Neighborhood Street Signs
Continuing the “Street Walk” series following the building construction photos, I photographed a number of street signs that are quite common in Tokyo. They have a uniquely Japanese feeling to them. When you walk past them everyday they become commonplace.
These street signs can be a great way for the beginner to learn Kanji since every time you pass them they can serve as a memory jog.
The sign above is a common one in Tokyo showing that the road is a designated travel path for school children. You can see Shibuya-ku (渋谷区) displayed at the bottom of the sign.
The following sign pasted to the front of a building when they are looking for new tenants is also a common site. Whilst internet advertising for offices and apartments has become very popular and of course real estate agents have full lists at their office, a sign like this can really catch the attention of passers by who might just be interested in renting at that location.
The red writing says “looking for tenant”. The light blue writing is the name of the real estate company, with the dark blue writing saying “please feel free to contact the agent for property details”
This is a fairly typical, although graffiti-ed, fire extinguisher box.
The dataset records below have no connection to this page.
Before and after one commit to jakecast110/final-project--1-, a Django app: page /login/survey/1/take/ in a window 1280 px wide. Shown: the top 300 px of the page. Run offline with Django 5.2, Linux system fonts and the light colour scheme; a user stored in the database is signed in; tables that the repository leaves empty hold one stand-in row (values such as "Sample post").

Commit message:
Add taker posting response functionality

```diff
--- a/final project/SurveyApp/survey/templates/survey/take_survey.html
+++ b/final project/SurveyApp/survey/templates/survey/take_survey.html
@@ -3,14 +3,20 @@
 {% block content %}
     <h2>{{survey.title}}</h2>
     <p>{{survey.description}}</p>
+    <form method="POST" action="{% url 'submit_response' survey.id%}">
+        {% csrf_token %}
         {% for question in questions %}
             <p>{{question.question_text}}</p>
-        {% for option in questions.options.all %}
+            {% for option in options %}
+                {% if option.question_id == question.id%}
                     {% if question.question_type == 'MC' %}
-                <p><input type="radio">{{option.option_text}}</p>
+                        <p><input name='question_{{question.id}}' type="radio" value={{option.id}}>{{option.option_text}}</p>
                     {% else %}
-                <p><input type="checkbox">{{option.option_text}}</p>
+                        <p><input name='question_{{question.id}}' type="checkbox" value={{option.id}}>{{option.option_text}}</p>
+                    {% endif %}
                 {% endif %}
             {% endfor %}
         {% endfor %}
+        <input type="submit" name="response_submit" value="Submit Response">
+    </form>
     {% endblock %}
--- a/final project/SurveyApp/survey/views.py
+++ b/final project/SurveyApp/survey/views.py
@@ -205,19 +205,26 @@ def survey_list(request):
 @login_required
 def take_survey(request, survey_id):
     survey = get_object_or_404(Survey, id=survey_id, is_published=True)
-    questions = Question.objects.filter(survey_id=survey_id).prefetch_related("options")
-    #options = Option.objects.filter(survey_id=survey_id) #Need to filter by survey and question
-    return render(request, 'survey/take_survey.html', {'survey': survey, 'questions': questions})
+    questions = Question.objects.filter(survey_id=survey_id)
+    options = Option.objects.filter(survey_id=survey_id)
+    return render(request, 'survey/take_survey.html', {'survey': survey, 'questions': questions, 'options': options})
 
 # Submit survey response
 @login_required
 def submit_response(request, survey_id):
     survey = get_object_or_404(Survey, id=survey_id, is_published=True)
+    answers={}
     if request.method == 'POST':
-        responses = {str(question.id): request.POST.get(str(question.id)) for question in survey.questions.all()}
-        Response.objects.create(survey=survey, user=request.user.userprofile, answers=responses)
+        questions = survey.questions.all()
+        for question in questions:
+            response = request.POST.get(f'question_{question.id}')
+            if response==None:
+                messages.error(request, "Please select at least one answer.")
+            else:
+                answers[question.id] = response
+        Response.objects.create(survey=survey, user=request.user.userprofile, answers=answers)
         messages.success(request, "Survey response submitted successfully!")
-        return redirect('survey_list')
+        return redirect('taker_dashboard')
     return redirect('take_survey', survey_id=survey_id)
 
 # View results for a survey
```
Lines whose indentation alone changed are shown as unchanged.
You can see on the top it even has it written in English, just in case a foreigner needs to put out a fire :)
This sign is very common for most apartment buildings. When putting out the rubbish you have to separtate burnable from non-burnable and then there are special days for large rubbish and other items. This sign has quite a bit of English on it, but you can expect many of them to be totally in Japanese. This sign provides a good teaching aid since it has both English and Japanese together.
When carrying out road or building construction, there are normally a set number of signs that you will see around the area. One is the following sign, apologizing for any inconvenience that might be caused during the construction work.
To make sure you don’t try to enter the site this one says “No entry”
A very well known sign at construction sites is the following one, 安全第一, “Safety First”. It’s history is said to go back to the early 1900’s when US Steel coined the phrase “safety first”, and was brought to Japan around 1913, becoming a national slogan for progress.
Moving away from construction signs, this picture of a dog tells people that the area is an official safe house area for children. This system was set up for the community to keep an eye out for suspicious activity and assist children if they are in trouble. Note the dog is wearing a sash that says his name is Hachiko-kun.
Here is a quick link to the Tokyo Metropolitan Police Departments website explaining how you can get involved in the safe house area for children. (Japanese language only)
I found this sign in a local park (the mens toilet was not meant to be part of the photo). The sign is explaining the rainwater storage barrel that is for times of natural disaster.
Looking at the sign closely, you can see the kanji text has been supplemented with furigana, written on top of the Kanji. Presumably this is so that young children can also read the full text. The explanation says that you can use the water for flowers and park cleaning as well as in disaster times such as earthquakes.
Noticeboards for the local area are common on the street. this one is for Nanpeidai. The notices look fairly old. Note the 2nd poster from the left where the police are still appealing for anyone who knows the whereabouts of the Aum Shinrikyo members.
Having looked at a number of closeups it is worth seeing the street as a whole. Here is a street with some construction work happening on the right. How many signs can you see in this picture? Every telegraph post seems to have some form of advertising on it.
Look at the policebox, Koban, sign in this photo. It is in the top of the shot in green. The sign it written only in romaji.
Many road signs in Tokyo are written in romaji as well as Kanji. Here is a typical road sign.
A look at street signage would not be complete without seeing a few, or a lot, of posters for politicians. It seems like there is always some sort of local or Prefectural or National election going on and the posters are everywhere.
How many different signs do you pass on the street everyday and not really notice?